BRC: You are primarily known for your books featuring Cork O’Connor, but you have also written a stand-alone work, THE DEVIL’S BED, which was published several years ago. Do you have any desire to write outside of Cork’s life, either as the developer of another series or as a stand-alone book? And have you ever considered writing in another genre? 

WKK: Three years ago, a story came knocking at the door of my imagination. It wasn’t a Cork O’Connor story. Because long ago my publisher made it clear to me that they really preferred that I stick with Cork O’Connor, I knew it would be risky to work on anything else. But in the end, I had no choice. It was a story demanding to be written. I spent the next three years at work on the manuscript, writing between the times devoted to the series books. The result was ORDINARY GRACE, one of the best pieces of fiction I’ve ever written. It takes place in a small town in southern Minnesota. On the surface, it’s the story of a Methodist minister whose beloved child is murdered. But it’s really the story of what that tragedy does to his faith, his family, and, ultimately, the whole fabric of the small town in which he lives.

Although I was uncertain if Atria, my publisher, would want the manuscript, I sent it to my editor. She loved it, bought it, and it’s scheduled for publication in the fall of 2013. I can hardly wait to see it in print.

BRC: When I was much younger, I devoured the work of Jim Kjelgaard, whose books for younger readers were primarily concerned with wild animals in the outdoors. Your novels, so frequently set in the roads and woods less traveled, remind me to some degree of Kjelgaard’s work due to your ability to so vividly describe wilderness settings and their untamed inhabitants, of both the two-legged and the four-legged variety. What authors and/or books influenced your own taste in reading at an early age? 

WKK: When I was 12 years old and hooked mostly on Marvel comic books, an angel of a librarian suggested to me that I might give THE COUNT OF MONTE CRISTO a try. God, did I love that book. In short order, I read everything Dumas had written. I asked her what’s next, and she pointed me toward H.G. Wells and Jules Verne and Arthur Conan Doyle and Jack London. If you look at my work today, you’ll see a strong element of adventure bound up with the mystery and the suspense, all due to a wonderful librarian who knew what kind of story could capture a kid’s heart.

BRC: Readers can paint their own pictures of Cork O’Connor through your descriptions. But if a film adaptation of one of your books was made, do you have someone you would like to see play Cork?

WKK: No comment on this one. The series has been optioned in the past, and is currently under consideration again, so I don’t want to jinx things by speaking too concretely about any aspect of the process. Everything about Hollywood is so unpredictable and so fragile.

BRC: One of the major stumbling blocks that aspiring writers encounter is the ability to create a writing schedule and stick with it. Has yours changed over the years?
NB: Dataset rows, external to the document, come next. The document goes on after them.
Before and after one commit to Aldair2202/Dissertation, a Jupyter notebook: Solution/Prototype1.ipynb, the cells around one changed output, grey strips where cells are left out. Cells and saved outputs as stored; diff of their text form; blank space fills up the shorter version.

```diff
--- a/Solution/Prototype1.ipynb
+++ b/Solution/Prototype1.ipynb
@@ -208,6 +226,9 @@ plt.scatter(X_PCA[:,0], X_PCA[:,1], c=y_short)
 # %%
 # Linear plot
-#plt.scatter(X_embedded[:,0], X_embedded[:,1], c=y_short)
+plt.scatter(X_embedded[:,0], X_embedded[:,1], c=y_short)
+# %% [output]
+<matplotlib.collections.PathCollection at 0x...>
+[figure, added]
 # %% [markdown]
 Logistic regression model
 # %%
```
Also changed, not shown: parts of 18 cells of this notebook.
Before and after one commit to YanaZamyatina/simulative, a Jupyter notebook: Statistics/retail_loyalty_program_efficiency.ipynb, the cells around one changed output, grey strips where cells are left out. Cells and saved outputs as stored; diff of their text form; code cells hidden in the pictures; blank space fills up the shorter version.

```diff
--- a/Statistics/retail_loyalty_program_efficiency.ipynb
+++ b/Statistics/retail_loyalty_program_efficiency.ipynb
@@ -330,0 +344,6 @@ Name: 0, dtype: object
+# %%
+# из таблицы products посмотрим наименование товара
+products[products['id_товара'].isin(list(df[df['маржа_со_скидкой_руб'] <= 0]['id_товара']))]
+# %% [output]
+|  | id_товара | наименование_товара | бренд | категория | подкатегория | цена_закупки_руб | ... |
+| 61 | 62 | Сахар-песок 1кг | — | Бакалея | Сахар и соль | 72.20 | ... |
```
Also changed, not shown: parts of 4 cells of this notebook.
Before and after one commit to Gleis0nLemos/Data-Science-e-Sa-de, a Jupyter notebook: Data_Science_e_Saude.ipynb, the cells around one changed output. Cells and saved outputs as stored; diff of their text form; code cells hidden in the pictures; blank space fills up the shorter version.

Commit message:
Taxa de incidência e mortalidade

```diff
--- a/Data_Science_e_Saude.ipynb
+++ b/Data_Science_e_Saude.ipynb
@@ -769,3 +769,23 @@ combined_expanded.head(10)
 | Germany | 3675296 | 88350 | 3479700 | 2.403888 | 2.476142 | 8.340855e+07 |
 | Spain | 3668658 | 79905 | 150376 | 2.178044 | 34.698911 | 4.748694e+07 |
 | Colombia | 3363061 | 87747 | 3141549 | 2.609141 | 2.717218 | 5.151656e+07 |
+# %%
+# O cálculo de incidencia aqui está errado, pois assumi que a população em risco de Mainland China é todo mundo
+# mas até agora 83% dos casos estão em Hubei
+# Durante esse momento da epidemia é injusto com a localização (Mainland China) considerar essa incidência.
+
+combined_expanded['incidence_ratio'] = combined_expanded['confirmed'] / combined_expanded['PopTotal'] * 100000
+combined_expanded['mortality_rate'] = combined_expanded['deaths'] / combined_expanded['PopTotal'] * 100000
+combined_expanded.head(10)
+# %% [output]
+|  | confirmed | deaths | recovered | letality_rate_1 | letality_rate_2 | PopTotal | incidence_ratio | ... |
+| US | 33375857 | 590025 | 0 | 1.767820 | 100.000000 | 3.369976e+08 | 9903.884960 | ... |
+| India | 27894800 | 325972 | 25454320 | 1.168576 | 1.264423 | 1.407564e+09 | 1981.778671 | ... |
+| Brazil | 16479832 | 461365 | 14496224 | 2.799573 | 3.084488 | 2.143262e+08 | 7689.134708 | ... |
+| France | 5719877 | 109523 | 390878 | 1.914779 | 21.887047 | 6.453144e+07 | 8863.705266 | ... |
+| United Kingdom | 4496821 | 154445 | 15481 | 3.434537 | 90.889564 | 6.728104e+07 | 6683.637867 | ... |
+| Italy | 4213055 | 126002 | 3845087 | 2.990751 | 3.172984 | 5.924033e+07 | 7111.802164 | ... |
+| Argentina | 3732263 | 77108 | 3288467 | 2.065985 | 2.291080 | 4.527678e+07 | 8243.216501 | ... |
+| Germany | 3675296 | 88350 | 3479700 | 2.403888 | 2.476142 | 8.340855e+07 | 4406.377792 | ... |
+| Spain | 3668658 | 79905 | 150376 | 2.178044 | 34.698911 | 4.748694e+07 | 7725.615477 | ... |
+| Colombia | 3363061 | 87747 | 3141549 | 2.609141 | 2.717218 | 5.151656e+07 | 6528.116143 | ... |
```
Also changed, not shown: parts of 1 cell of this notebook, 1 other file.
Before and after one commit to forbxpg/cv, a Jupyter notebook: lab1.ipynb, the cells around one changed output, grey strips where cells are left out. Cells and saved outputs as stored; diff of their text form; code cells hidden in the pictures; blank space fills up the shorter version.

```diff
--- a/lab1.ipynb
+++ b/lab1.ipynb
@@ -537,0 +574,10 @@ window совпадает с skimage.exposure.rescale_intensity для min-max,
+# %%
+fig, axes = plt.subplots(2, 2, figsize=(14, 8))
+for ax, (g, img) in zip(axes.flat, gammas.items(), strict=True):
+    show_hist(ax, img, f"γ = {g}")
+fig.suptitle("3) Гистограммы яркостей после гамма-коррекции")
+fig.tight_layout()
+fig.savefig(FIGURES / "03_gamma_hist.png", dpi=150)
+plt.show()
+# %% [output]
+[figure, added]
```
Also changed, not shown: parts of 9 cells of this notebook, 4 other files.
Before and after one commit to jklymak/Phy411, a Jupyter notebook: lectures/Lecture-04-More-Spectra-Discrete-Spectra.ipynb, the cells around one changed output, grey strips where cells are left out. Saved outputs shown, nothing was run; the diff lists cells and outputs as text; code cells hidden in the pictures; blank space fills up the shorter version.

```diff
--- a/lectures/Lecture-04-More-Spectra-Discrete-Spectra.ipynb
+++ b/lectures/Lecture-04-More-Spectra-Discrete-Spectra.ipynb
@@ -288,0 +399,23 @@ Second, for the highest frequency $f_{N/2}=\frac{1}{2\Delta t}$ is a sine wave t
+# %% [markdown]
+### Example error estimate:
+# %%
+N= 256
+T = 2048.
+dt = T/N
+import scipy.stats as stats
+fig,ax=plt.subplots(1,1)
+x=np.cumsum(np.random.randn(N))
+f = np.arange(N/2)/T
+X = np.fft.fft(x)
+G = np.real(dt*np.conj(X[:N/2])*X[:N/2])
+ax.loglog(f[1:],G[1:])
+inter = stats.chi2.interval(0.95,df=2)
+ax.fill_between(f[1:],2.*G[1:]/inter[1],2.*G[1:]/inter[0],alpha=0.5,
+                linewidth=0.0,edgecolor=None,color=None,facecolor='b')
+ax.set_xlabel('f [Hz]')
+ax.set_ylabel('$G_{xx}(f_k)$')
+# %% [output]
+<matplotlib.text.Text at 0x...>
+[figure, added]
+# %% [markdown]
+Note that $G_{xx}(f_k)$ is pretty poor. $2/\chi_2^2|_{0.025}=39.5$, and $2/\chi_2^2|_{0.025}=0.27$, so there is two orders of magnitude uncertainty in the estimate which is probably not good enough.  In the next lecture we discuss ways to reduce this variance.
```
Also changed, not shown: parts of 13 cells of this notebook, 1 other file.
How have you kept to it, without permitting life to get in the way? 

WKK: I’ve kept the same writing schedule, more or less, for the past 30 years. I rise before 6:00 AM, and go to a coffee shop, where I spend two hours working on my prose. That’s the most important element of my writing life, this discipline. In addition to assuring that I meet deadline, it’s also the way I center myself in a day and prepare to meet the world. Because I write full time now, I return to the coffee shop in the afternoon for another two hours, though I’m not always at work on my prose. Sometimes I’m busy responding to interview questions.

BRC: What are you working on now? Will you continue to focus on the life of Cork O’Connor, at least for the foreseeable future?

WKK: I’m just about to complete the first draft of the manuscript for the next book in the Cork O’Connor series, a novel tentatively titled TRICKSTER’S POINT. In a nutshell, it’s Cork O’Connor meets ALL THE KING’S MENThen I have one more series book to write on my current contract. And after that, we’ll just have to see what’s on the horizon.